• YOUR TASK
Whichever lines include the word "colors", copy them as they appear in the data.

TASK INPUT: Begin

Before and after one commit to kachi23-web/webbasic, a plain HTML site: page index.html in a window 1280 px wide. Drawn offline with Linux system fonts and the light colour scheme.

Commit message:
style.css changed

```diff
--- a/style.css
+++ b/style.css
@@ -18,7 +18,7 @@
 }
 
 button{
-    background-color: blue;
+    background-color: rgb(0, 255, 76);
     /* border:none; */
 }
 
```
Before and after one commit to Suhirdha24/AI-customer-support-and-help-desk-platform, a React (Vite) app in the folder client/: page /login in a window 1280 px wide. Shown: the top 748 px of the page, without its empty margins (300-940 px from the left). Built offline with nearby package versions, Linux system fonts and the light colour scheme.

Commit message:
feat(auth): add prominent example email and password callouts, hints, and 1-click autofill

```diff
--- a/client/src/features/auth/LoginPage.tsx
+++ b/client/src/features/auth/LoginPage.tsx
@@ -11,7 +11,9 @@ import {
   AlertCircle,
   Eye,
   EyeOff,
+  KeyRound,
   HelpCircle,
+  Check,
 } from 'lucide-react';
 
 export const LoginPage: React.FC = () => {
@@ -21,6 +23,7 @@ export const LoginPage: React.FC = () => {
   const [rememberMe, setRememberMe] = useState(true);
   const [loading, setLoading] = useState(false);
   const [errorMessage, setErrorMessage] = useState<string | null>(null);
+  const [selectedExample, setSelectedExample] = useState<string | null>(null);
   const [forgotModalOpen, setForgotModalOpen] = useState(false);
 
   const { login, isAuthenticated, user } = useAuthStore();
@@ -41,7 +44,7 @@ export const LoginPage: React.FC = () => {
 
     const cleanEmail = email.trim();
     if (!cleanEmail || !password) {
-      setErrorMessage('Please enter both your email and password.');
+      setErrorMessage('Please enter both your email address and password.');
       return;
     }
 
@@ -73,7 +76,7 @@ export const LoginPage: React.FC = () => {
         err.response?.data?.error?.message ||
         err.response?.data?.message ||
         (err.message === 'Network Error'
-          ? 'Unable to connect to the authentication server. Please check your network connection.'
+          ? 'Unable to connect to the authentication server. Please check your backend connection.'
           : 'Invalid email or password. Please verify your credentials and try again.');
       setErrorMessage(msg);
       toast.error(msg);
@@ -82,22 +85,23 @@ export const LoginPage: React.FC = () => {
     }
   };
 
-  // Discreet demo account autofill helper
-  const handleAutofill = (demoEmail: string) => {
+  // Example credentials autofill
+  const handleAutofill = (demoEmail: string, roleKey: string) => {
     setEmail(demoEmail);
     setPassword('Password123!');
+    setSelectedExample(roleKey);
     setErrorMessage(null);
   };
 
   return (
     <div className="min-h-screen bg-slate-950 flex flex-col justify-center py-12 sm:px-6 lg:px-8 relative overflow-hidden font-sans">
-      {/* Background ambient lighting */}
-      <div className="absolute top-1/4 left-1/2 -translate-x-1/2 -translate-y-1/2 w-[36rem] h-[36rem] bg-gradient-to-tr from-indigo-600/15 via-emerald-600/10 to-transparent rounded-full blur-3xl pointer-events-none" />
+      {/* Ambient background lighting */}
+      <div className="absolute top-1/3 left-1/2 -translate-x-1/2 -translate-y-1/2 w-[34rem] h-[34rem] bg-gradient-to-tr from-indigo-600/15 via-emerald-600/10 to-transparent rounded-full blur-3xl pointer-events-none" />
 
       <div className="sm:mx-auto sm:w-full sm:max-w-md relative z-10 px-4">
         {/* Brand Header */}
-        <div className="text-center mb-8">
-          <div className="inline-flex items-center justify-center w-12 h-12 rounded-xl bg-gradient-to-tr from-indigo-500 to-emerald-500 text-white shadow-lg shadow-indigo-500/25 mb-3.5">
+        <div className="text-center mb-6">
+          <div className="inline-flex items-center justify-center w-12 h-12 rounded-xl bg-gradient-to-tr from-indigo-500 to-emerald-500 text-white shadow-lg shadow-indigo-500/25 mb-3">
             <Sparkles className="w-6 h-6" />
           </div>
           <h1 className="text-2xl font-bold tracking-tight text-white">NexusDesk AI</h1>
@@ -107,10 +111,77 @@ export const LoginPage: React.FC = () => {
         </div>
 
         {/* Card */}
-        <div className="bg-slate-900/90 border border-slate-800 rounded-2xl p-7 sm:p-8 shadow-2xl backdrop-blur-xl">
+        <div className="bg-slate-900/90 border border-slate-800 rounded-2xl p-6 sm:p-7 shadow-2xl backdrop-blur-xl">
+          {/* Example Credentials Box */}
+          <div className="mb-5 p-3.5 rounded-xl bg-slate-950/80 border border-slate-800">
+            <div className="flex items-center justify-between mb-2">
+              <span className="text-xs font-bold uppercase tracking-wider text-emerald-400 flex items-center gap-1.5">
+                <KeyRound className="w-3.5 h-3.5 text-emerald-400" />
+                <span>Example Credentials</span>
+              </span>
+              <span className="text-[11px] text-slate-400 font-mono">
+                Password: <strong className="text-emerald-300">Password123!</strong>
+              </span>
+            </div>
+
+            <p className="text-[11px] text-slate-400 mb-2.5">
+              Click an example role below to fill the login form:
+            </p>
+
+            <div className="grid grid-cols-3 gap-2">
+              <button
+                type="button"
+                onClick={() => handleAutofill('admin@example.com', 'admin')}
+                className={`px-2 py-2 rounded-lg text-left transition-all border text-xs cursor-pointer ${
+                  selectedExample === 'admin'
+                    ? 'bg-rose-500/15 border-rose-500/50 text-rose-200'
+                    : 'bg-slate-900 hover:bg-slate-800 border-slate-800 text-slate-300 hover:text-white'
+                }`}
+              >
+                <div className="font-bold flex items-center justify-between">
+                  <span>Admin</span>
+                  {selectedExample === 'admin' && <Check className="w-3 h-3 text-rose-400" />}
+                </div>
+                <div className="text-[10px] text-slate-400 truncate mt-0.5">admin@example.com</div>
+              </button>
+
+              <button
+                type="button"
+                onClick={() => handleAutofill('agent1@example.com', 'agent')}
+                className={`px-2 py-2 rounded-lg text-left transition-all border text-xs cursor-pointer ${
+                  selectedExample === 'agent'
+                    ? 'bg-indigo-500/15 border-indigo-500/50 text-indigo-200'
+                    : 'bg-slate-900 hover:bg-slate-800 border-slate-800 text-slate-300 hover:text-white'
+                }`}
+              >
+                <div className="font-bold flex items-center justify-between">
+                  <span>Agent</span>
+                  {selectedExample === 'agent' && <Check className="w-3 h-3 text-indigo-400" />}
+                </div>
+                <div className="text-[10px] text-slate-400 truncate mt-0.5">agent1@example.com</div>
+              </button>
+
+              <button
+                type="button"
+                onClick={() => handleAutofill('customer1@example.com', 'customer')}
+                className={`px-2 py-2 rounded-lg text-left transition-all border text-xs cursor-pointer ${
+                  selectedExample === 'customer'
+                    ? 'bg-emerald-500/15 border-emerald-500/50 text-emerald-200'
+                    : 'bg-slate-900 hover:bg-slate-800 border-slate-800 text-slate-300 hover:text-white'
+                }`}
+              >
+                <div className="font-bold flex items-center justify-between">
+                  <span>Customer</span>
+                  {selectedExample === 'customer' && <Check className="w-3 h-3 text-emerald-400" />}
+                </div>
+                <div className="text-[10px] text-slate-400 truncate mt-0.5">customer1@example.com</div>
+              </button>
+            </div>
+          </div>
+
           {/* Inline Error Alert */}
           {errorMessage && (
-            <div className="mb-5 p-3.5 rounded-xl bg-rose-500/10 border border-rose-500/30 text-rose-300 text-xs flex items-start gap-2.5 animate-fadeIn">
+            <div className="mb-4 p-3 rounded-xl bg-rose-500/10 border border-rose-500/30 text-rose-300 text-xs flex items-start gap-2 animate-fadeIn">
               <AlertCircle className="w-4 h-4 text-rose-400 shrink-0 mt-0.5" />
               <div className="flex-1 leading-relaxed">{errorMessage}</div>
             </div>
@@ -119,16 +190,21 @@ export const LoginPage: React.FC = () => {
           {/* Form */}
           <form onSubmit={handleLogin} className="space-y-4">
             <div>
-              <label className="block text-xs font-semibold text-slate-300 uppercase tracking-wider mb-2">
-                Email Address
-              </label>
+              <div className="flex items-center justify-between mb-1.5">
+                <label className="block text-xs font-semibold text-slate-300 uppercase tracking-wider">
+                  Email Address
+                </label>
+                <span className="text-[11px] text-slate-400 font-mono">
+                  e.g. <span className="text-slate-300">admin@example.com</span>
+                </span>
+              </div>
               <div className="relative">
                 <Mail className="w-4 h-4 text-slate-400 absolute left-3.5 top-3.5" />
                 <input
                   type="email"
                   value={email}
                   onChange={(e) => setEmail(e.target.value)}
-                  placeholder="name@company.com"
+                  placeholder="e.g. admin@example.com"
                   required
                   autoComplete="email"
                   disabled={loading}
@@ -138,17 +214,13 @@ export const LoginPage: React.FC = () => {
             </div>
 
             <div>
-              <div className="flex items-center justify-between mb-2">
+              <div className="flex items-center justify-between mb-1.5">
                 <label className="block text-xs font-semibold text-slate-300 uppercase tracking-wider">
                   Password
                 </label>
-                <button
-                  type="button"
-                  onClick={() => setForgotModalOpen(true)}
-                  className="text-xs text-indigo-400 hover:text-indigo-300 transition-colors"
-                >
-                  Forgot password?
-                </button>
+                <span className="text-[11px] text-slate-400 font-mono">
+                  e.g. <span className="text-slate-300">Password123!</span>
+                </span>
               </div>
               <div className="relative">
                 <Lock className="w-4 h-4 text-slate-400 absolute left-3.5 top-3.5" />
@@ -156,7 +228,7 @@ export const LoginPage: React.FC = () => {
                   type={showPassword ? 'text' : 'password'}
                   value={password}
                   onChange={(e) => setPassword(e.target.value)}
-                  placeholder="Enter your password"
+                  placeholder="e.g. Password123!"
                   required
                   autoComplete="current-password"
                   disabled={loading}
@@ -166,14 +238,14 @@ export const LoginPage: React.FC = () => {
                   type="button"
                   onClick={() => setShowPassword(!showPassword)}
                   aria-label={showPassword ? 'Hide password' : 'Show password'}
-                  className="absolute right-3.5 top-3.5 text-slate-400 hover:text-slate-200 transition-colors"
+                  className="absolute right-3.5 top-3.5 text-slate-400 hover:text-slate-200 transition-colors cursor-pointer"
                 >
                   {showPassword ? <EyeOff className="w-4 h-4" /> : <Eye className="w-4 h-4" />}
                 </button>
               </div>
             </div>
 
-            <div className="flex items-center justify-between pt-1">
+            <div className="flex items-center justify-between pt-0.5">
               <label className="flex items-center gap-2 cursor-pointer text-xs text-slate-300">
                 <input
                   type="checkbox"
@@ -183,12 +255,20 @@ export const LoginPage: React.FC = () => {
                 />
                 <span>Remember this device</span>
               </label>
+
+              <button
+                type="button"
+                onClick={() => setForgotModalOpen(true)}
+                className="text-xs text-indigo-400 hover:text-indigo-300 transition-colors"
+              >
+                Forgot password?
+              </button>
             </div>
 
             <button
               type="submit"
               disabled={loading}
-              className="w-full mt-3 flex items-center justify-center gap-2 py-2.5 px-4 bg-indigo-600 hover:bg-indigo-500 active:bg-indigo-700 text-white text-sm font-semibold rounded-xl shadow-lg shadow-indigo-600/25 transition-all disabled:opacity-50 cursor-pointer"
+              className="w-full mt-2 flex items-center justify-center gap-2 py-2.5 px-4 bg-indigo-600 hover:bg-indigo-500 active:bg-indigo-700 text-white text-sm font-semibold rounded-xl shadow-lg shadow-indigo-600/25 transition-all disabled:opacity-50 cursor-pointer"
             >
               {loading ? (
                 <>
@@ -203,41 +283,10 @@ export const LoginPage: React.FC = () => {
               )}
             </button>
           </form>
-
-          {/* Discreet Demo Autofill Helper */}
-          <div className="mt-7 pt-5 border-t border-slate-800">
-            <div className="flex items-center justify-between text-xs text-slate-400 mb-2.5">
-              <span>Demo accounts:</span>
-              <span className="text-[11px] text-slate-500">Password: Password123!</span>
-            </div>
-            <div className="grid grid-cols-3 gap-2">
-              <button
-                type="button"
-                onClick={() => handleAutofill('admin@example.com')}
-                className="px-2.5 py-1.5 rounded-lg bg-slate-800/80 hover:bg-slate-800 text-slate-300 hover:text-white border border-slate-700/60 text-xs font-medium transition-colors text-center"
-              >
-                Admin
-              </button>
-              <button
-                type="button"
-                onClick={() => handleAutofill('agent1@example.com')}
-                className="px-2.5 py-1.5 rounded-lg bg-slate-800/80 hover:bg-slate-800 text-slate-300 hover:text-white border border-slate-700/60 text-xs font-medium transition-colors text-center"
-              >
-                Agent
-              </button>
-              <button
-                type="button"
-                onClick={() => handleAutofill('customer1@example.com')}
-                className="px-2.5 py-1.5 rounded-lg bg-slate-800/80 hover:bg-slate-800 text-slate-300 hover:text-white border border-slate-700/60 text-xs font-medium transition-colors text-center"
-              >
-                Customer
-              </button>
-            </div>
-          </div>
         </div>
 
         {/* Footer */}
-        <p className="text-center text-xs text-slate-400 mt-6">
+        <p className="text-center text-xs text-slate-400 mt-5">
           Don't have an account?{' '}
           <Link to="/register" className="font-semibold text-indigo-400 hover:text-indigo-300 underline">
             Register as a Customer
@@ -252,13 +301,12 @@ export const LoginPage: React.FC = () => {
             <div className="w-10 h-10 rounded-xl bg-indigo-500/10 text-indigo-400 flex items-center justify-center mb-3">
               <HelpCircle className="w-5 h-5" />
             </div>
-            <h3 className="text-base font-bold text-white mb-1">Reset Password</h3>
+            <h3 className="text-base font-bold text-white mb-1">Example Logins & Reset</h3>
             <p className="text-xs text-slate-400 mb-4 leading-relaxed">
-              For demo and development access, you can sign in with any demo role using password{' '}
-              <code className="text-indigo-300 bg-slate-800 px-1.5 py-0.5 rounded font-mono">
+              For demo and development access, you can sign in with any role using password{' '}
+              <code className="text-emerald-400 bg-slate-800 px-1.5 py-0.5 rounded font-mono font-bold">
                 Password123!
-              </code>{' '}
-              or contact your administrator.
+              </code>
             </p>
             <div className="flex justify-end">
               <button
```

TASK INPUT: End

• YOUR SOLUTION
-                  className="text-xs text-indigo-400 hover:text-indigo-300 transition-colors"
-                  className="absolute right-3.5 top-3.5 text-slate-400 hover:text-slate-200 transition-colors"
+                  className="absolute right-3.5 top-3.5 text-slate-400 hover:text-slate-200 transition-colors cursor-pointer"
+                className="text-xs text-indigo-400 hover:text-indigo-300 transition-colors"
-                className="px-2.5 py-1.5 rounded-lg bg-slate-800/80 hover:bg-slate-800 text-slate-300 hover:text-white border border-slate-700/60 text-xs font-medium transition-colors text-center"
-                className="px-2.5 py-1.5 rounded-lg bg-slate-800/80 hover:bg-slate-800 text-slate-300 hover:text-white border border-slate-700/60 text-xs font-medium transition-colors text-center"
-                className="px-2.5 py-1.5 rounded-lg bg-slate-800/80 hover:bg-slate-800 text-slate-300 hover:text-white border border-slate-700/60 text-xs font-medium transition-colors text-center"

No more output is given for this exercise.